*Work to be completed:*
Write out each record exactly and skip every image.

(Beginning of Records)

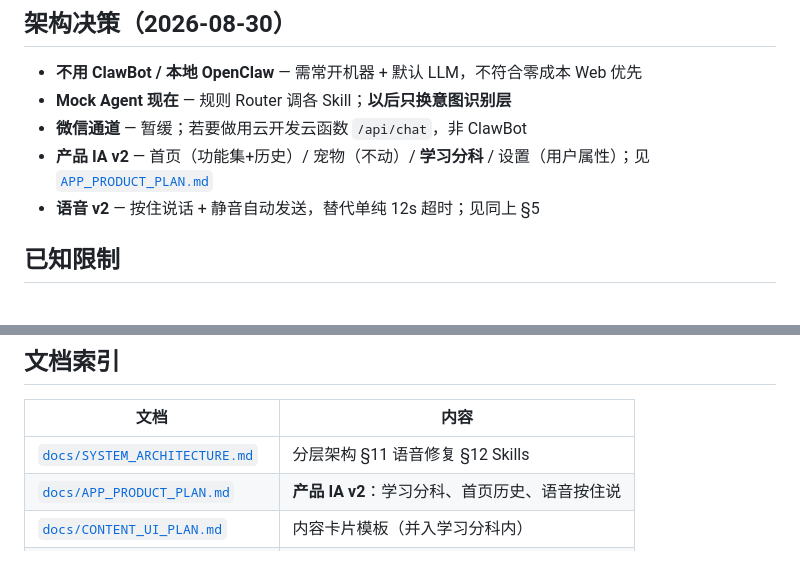
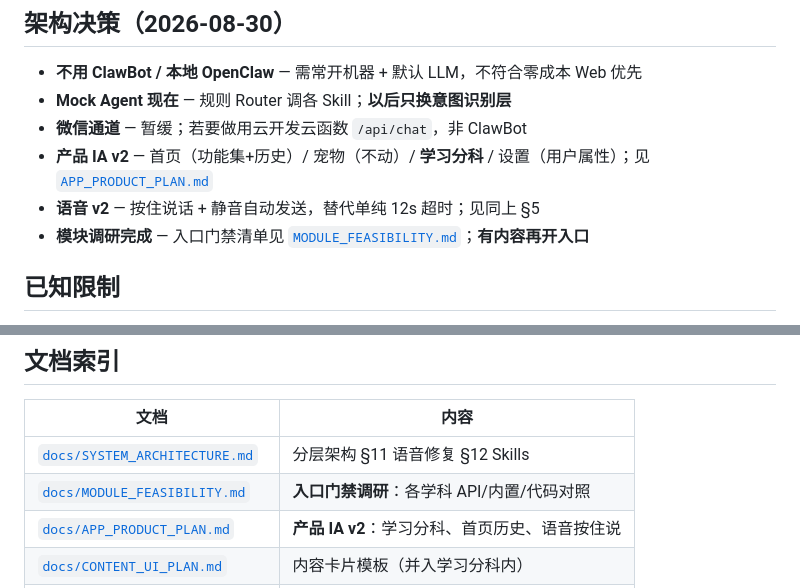
Before and after one commit to MrWangHello/AI-techer, a Markdown page: AGENTS.md, 2 parts joined by grey strips. GitHub-like rendering; blank space fills up the shorter version.

```diff
--- a/AGENTS.md
+++ b/AGENTS.md
@@ -28,6 +28,7 @@
 - **微信通道** — 暂缓；若要做用云开发云函数 `/api/chat`，非 ClawBot
 - **产品 IA v2** — 首页（功能集+历史）/ 宠物（不动）/ **学习分科** / 设置（用户属性）；见 [`APP_PRODUCT_PLAN.md`](ai-english-teacher/docs/APP_PRODUCT_PLAN.md)
 - **语音 v2** — 按住说话 + 静音自动发送，替代单纯 12s 超时；见同上 §5
+- **模块调研完成** — 入口门禁清单见 [`MODULE_FEASIBILITY.md`](ai-english-teacher/docs/MODULE_FEASIBILITY.md)；**有内容再开入口**
 
 ## 已知限制
 
@@ -41,6 +42,7 @@
 | 文档 | 内容 |
 |------|------|
 | [`docs/SYSTEM_ARCHITECTURE.md`](ai-english-teacher/docs/SYSTEM_ARCHITECTURE.md) | 分层架构 §11 语音修复 §12 Skills |
+| [`docs/MODULE_FEASIBILITY.md`](ai-english-teacher/docs/MODULE_FEASIBILITY.md) | **入口门禁调研**：各学科 API/内置/代码对照 |
 | [`docs/APP_PRODUCT_PLAN.md`](ai-english-teacher/docs/APP_PRODUCT_PLAN.md) | **产品 IA v2**：学习分科、首页历史、语音按住说 |
 | [`docs/CONTENT_UI_PLAN.md`](ai-english-teacher/docs/CONTENT_UI_PLAN.md) | 内容卡片模板（并入学习分科内） |
 | [`docs/CONTENT_API_RESEARCH.md`](ai-english-teacher/docs/CONTENT_API_RESEARCH.md) | 故事机式内容 API 实测 |
```
Also changed, not shown: ai-english-teacher/docs/APP_PRODUCT_PLAN.md (+24 -17 lines), ai-english-teacher/docs/MODULE_FEASIBILITY.md (added, +319 -0 lines).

(End of Records)

*Exercise output:*
Before and after one commit to MrWangHello/AI-techer, a Markdown page: AGENTS.md, 2 parts joined by grey strips. GitHub-like rendering; blank space fills up the shorter version.

```diff
--- a/AGENTS.md
+++ b/AGENTS.md
@@ -28,6 +28,7 @@
 - **微信通道** — 暂缓；若要做用云开发云函数 `/api/chat`，非 ClawBot
 - **产品 IA v2** — 首页（功能集+历史）/ 宠物（不动）/ **学习分科** / 设置（用户属性）；见 [`APP_PRODUCT_PLAN.md`](ai-english-teacher/docs/APP_PRODUCT_PLAN.md)
 - **语音 v2** — 按住说话 + 静音自动发送，替代单纯 12s 超时；见同上 §5
+- **模块调研完成** — 入口门禁清单见 [`MODULE_FEASIBILITY.md`](ai-english-teacher/docs/MODULE_FEASIBILITY.md)；**有内容再开入口**
 
 ## 已知限制
 
@@ -41,6 +42,7 @@
 | 文档 | 内容 |
 |------|------|
 | [`docs/SYSTEM_ARCHITECTURE.md`](ai-english-teacher/docs/SYSTEM_ARCHITECTURE.md) | 分层架构 §11 语音修复 §12 Skills |
+| [`docs/MODULE_FEASIBILITY.md`](ai-english-teacher/docs/MODULE_FEASIBILITY.md) | **入口门禁调研**：各学科 API/内置/代码对照 |
 | [`docs/APP_PRODUCT_PLAN.md`](ai-english-teacher/docs/APP_PRODUCT_PLAN.md) | **产品 IA v2**：学习分科、首页历史、语音按住说 |
 | [`docs/CONTENT_UI_PLAN.md`](ai-english-teacher/docs/CONTENT_UI_PLAN.md) | 内容卡片模板（并入学习分科内） |
 | [`docs/CONTENT_API_RESEARCH.md`](ai-english-teacher/docs/CONTENT_API_RESEARCH.md) | 故事机式内容 API 实测 |
```
Also changed, not shown: ai-english-teacher/docs/APP_PRODUCT_PLAN.md (+24 -17 lines), ai-english-teacher/docs/MODULE_FEASIBILITY.md (added, +319 -0 lines).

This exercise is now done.